Corbett is one of the most frustrating parks to book accommodation for. You'll be surprised that I say this, because a web search will yield several hotels around the park. The fact is that if you're serious about wildlife you want to stay away from the noisy boors who'll come to park for a drive because they have nothing better to do. Staying in one of the outside resorts means that you'll enter the forest with these people and each time you see a tiger, there'll be a mini traffic jam with people shouting like it's a fish market. So, most wildlife enthusiasts choose to stay at one of the several forest rest houses in the park - the most popular of these being Dhikala. Dhikala is about 49 kilometres from the Dhangari gate of Corbett Tiger Reserve and is in the thick of this magnificent jungle. Only residents at the rest house can drive through the safari routes here and getting accommodation is so tough that only enthusiasts take the trouble.
To tell you the fact, the reservation system is from the dark ages. You fax them a request months prior to your arrival. You keep calling them every day to follow up on your request. You then send them a demand draft when they confirm your booking (yes, even electronic transfers don't work). All this, and you now need to find a good safari jeep and a good driver. After all that trouble, I still wasn't able to get accommodation at Dhikala for both my nights and I ended up getting a night at Dhikala and a night at Bijrani, a rest house slightly more on the outside of the forest. Getting accommodation at Dhikala is truly an insider's job and in hindsight I recommend you take the services of either of the following folks to take the load off your head:
The Bijrani rest house is quite old in itself. Established in 1928 as a hunting lodge for the British, it serves as an in forest accommodation for tourists. The zone however, is shared across both day visitors and lodge residents. This tends to make the zone quite noisy, despite the fact that your accommodation can get you several minutes of tranquility when at the rest house. Do remember that you can get out early each morning and stay back late each evening when all other vehicles are likely to be racing against time to reach the gate. Bijrani is also a comparatively drier zone which makes game spotting somewhat easier.
Now did we see a tiger at Bijrani? You bet we did - a young female who chose to sleep in a little cave in almost human fashion. It seemed to make no difference to her as the guides and visitors on the hillock above her made a huge ruckus about her presence. We left her fast asleep, only to come back in the afternoon to watch her lounging in her private pool after the long siesta.

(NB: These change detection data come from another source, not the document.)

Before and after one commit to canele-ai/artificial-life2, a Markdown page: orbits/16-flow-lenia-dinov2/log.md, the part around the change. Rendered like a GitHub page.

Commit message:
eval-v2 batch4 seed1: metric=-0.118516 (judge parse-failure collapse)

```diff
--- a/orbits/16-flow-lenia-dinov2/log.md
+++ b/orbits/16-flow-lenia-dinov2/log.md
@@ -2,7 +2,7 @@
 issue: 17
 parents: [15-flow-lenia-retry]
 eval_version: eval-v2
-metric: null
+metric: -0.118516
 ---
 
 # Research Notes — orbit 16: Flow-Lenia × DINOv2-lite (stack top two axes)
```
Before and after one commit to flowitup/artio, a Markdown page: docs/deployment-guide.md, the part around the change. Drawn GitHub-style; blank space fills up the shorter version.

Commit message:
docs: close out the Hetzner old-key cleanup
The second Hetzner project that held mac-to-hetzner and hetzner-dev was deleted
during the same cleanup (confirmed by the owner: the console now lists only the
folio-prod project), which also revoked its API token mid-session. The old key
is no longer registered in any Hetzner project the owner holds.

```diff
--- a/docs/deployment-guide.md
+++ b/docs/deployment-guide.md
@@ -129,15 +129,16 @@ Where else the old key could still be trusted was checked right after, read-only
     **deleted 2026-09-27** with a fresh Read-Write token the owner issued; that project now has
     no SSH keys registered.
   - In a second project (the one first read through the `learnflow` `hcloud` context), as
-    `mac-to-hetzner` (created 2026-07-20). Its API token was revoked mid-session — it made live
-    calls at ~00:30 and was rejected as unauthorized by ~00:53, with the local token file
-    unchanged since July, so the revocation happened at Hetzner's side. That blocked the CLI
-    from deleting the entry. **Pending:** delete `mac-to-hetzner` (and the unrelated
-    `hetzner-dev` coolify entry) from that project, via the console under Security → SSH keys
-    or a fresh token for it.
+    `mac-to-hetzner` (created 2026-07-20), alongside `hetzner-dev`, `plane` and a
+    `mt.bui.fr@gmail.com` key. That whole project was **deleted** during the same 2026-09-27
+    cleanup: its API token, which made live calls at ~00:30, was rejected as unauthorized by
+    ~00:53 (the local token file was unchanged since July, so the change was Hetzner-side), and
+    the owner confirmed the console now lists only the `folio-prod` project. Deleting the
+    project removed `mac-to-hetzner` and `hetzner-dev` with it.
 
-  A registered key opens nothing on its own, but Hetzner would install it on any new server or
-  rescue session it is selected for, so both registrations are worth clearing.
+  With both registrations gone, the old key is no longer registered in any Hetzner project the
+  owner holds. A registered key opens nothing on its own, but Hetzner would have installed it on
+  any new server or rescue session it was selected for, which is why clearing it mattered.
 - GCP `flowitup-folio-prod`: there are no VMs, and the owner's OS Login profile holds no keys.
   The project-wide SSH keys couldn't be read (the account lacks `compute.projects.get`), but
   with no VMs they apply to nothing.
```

Anyways, Corbett was the last stop on the big cat trail this year. It's been quite amazing - we've spotted 49 big cats; 28 lions, 20 tigers, and 1 leopard. I think it's quite humbling to be stuck one short of a half century; nature's way of showing she's still in control. I am returning to Bangalore enriched by this experience. I've learned so much and I am more appreciative of this country's biodiversity than I was ever before. The big cat trail will be on the road again in the summer of next year and my plan is to visit the following parks: